(Dataset entries):
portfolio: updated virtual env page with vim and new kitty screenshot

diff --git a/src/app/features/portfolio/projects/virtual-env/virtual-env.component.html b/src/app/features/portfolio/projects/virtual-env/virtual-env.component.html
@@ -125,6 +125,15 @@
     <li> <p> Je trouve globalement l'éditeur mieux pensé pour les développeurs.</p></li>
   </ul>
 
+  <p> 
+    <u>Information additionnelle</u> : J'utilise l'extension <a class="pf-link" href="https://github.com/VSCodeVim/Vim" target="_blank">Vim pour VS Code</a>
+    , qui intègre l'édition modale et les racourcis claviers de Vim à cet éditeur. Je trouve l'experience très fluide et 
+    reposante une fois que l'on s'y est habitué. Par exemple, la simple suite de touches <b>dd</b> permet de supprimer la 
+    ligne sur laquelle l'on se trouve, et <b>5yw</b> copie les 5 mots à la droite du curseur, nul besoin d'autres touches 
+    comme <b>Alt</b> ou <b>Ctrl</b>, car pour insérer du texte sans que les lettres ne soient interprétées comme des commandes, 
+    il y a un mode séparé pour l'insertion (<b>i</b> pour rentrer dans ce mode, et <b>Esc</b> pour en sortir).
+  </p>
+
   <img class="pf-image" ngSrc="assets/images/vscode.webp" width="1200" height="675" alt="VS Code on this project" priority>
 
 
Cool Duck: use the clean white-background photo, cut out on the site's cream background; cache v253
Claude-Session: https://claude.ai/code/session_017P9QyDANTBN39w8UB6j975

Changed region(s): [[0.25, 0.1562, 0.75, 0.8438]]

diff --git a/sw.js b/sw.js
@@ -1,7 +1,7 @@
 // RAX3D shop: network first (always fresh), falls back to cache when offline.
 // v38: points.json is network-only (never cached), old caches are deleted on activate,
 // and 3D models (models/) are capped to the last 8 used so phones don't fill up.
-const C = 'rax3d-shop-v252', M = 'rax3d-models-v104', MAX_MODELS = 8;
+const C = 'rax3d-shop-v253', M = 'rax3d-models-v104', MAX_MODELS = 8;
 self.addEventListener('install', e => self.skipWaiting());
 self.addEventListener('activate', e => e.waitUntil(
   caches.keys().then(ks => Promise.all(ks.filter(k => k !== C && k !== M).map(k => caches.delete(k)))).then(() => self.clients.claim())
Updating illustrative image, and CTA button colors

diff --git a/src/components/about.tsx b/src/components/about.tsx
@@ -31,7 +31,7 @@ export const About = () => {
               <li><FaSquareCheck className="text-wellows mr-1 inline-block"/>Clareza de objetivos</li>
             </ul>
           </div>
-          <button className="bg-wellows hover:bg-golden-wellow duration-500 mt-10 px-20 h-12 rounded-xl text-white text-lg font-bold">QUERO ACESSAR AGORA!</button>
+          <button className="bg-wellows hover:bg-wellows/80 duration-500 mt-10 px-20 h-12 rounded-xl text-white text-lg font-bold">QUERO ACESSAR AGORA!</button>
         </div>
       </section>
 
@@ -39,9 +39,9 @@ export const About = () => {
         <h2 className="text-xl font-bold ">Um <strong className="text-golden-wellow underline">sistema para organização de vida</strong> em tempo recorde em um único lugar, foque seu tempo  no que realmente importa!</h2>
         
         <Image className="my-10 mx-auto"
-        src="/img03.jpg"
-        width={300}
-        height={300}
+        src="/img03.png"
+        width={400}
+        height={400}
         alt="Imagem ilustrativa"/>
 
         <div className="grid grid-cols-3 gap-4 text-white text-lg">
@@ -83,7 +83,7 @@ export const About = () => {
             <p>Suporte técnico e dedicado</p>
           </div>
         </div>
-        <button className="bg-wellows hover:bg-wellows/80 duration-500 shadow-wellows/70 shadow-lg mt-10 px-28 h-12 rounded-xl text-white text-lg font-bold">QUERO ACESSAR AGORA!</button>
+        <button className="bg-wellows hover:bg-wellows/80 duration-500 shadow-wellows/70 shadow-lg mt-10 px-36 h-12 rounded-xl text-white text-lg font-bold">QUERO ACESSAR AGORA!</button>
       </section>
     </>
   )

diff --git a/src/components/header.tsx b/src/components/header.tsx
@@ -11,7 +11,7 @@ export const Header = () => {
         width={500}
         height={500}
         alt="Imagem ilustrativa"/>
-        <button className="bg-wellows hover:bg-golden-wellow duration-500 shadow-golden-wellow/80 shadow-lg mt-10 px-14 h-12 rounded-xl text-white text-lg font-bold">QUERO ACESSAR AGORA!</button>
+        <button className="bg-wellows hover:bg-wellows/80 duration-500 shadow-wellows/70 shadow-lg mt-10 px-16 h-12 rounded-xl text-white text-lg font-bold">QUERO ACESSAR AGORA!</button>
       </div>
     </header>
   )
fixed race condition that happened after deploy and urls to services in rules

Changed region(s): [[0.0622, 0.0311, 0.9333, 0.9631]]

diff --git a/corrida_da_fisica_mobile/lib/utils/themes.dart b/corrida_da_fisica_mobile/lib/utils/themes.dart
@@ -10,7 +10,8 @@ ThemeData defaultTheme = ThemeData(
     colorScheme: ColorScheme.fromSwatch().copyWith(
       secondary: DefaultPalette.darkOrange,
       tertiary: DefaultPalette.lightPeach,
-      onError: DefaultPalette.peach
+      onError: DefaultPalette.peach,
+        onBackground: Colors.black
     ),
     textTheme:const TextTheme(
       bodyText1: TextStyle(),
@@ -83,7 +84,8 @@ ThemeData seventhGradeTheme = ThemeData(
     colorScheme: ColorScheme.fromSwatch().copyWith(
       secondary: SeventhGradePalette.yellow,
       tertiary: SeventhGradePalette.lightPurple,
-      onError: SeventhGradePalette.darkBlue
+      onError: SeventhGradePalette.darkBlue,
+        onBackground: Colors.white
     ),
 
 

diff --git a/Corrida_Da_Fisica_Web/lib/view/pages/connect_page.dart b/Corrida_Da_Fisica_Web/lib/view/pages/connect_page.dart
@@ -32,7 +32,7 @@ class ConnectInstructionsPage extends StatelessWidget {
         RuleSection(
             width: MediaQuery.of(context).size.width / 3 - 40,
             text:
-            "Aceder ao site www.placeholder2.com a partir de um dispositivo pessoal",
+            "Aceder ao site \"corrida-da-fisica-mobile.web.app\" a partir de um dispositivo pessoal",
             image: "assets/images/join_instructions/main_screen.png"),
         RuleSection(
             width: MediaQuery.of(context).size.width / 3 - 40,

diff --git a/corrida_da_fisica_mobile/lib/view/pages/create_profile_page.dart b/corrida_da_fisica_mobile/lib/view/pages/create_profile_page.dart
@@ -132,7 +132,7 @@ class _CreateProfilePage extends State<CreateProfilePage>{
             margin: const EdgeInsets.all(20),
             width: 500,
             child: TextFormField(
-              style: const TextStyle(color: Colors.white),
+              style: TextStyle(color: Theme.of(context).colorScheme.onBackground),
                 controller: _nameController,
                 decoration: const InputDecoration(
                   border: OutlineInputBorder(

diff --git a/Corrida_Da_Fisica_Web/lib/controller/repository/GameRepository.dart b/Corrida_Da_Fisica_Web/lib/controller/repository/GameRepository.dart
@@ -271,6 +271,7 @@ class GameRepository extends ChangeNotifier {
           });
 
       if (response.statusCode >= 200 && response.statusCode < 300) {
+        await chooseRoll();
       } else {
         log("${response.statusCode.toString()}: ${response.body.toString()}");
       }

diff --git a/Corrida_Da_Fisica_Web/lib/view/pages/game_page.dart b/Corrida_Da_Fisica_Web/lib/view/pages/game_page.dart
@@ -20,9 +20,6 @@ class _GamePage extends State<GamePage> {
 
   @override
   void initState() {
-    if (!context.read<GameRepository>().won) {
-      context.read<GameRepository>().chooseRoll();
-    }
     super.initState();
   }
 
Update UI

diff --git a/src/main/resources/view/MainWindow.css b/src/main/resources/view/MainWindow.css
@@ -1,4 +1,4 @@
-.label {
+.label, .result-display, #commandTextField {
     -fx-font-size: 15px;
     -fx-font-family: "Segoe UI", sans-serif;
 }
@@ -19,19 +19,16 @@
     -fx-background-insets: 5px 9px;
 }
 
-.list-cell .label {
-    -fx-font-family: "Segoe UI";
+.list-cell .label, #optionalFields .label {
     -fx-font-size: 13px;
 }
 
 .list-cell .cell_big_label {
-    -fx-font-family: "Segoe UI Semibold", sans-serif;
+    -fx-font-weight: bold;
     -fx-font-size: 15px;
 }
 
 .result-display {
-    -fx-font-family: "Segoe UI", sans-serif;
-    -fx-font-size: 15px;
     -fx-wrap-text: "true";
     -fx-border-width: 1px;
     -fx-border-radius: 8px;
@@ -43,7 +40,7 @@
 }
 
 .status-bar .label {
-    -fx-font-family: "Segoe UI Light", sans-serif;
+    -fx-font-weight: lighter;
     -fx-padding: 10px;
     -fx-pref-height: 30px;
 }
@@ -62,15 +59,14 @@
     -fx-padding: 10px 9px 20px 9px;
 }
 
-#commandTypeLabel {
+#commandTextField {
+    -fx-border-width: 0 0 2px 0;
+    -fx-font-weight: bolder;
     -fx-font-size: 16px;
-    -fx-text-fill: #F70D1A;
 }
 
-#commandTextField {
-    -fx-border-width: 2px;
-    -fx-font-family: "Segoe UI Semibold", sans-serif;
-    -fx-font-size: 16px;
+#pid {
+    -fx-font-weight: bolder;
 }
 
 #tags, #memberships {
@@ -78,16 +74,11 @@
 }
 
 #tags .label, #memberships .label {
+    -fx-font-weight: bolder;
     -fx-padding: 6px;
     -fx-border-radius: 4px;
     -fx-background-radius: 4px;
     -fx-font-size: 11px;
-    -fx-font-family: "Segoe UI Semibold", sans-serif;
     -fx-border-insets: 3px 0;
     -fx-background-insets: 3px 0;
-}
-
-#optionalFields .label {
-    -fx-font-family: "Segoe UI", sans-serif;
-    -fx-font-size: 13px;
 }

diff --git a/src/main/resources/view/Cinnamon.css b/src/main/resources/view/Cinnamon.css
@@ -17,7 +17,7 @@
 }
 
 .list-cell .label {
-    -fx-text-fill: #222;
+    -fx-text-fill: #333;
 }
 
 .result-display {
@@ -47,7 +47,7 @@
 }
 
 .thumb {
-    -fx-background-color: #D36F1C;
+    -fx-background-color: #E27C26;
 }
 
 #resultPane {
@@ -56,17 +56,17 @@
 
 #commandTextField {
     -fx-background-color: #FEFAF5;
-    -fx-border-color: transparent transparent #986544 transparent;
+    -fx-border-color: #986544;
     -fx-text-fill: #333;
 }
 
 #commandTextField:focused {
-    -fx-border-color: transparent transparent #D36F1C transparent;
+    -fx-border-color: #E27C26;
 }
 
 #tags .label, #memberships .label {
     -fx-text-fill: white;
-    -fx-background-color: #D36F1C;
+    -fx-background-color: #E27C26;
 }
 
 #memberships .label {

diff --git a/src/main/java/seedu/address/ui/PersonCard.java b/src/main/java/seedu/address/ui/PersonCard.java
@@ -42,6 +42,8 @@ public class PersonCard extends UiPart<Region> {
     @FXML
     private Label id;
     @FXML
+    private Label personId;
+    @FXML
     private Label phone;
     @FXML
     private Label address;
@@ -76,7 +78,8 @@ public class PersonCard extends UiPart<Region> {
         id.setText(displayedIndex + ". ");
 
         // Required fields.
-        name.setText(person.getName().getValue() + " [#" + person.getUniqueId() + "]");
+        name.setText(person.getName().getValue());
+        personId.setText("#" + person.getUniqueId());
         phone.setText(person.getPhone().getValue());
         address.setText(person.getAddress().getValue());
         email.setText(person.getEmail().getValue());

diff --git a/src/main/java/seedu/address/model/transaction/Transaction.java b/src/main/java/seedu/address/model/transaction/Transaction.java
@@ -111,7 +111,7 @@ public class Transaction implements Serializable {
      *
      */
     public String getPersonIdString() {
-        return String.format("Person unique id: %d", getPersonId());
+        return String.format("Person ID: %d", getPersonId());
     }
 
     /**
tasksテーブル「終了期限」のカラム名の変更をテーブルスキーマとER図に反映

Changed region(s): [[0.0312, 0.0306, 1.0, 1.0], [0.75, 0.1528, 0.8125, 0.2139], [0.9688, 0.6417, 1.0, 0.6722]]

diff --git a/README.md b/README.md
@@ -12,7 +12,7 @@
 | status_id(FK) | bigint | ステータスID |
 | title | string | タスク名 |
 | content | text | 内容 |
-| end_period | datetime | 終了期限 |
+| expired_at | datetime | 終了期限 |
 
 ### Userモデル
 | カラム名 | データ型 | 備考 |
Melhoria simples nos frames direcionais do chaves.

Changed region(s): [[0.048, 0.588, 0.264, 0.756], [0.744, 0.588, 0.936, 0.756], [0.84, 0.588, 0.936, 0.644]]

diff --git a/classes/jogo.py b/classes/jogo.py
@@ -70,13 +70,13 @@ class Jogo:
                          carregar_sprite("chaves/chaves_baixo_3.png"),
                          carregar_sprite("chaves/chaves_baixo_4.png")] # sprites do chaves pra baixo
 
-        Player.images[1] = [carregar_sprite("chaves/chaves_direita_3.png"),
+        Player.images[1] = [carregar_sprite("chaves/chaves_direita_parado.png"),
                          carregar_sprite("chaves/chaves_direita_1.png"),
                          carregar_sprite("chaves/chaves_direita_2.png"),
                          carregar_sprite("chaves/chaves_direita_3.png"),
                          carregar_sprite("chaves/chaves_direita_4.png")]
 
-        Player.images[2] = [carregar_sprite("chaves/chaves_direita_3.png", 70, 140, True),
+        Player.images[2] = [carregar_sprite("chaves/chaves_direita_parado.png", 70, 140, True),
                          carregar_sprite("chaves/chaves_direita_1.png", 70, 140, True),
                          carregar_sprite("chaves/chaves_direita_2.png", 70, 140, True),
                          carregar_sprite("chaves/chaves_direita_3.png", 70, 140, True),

(Work to be completed): The answer consists of the lines above that include the word "getValue", each copied exactly.

(Written response):
-        name.setText(person.getName().getValue() + " [#" + person.getUniqueId() + "]");
+        name.setText(person.getName().getValue());
         phone.setText(person.getPhone().getValue());
         address.setText(person.getAddress().getValue());
         email.setText(person.getEmail().getValue());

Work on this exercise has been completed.